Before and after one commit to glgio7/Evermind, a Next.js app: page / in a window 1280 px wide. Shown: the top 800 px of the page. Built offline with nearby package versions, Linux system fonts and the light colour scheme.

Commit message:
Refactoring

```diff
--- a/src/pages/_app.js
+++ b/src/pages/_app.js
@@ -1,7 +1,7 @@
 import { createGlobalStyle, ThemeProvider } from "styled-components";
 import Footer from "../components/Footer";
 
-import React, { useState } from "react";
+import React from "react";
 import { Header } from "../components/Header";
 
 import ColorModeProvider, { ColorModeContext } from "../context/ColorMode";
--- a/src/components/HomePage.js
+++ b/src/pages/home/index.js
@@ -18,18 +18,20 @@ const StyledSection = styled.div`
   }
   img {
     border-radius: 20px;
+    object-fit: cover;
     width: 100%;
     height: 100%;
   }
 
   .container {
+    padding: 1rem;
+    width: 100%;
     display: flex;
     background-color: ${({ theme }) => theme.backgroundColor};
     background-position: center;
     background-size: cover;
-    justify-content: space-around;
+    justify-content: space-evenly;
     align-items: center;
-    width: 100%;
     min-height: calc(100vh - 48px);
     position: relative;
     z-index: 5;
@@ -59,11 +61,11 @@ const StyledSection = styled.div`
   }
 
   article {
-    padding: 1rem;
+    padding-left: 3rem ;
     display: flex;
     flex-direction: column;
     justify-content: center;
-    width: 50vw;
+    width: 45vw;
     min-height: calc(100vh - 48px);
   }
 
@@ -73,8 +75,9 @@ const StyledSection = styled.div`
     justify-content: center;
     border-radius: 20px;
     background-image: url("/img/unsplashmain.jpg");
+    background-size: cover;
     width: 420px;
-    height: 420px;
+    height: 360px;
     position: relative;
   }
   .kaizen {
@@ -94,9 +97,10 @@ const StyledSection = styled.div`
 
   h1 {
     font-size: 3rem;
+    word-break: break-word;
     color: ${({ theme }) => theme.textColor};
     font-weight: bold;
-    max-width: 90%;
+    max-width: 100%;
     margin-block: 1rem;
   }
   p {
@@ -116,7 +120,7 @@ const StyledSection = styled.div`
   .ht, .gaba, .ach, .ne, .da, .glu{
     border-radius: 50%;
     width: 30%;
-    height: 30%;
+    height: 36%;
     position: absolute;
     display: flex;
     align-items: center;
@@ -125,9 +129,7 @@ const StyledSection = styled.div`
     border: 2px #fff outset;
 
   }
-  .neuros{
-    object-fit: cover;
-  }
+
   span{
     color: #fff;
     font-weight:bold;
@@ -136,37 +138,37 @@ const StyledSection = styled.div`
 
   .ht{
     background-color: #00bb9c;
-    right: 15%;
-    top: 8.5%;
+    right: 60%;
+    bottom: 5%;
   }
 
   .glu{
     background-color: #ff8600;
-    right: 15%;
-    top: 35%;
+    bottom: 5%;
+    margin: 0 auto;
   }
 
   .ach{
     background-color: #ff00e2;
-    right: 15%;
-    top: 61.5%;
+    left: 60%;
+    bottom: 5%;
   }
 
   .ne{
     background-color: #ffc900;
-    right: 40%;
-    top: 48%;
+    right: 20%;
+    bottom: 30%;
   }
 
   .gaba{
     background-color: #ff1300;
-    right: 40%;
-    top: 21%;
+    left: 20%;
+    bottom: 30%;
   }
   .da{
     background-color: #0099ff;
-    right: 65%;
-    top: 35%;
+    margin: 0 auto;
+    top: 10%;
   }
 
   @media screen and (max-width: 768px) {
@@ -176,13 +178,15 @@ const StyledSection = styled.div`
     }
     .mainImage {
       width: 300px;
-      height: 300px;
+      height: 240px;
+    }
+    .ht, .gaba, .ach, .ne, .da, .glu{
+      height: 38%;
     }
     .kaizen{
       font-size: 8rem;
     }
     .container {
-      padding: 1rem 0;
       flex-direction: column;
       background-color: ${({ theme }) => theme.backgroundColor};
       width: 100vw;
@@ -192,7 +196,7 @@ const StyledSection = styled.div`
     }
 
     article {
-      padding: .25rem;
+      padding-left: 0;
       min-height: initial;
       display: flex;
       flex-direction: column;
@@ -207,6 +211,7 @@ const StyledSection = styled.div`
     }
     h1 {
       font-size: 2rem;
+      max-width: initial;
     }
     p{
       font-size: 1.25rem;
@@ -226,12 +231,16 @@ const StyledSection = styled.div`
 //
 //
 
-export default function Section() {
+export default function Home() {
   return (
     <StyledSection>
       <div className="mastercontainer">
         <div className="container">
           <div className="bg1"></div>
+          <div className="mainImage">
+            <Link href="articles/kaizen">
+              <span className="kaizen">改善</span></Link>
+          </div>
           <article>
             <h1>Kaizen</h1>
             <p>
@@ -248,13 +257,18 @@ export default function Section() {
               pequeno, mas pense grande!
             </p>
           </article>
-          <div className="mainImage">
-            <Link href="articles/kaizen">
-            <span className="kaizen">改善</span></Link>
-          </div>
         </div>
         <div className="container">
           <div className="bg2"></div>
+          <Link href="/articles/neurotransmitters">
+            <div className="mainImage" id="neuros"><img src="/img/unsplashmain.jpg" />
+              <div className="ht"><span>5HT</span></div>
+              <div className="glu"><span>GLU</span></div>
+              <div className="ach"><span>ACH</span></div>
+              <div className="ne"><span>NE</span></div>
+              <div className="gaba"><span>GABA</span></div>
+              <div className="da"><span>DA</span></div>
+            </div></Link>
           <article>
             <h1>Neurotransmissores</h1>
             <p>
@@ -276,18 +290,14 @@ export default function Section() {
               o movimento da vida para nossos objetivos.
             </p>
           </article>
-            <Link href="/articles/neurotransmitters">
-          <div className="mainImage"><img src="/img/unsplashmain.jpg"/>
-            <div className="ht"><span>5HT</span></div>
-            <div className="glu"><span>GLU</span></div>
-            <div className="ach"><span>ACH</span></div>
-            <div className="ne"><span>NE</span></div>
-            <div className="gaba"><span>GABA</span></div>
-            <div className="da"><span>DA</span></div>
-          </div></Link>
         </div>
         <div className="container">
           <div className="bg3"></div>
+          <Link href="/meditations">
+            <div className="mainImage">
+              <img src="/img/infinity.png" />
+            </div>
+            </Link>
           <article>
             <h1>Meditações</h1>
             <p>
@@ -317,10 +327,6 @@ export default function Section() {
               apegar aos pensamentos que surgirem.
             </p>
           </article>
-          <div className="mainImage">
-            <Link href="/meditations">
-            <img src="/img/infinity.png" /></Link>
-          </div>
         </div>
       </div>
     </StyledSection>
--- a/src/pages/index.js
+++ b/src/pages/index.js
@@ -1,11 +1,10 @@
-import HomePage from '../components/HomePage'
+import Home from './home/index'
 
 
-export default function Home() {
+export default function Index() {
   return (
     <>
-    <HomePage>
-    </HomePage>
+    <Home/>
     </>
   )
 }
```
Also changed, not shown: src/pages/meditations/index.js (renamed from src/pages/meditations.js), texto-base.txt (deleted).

▶ Exercise brief
Work out how many lines of the data above hold the word "mainImage", and write only the count.

▶ Expected output
7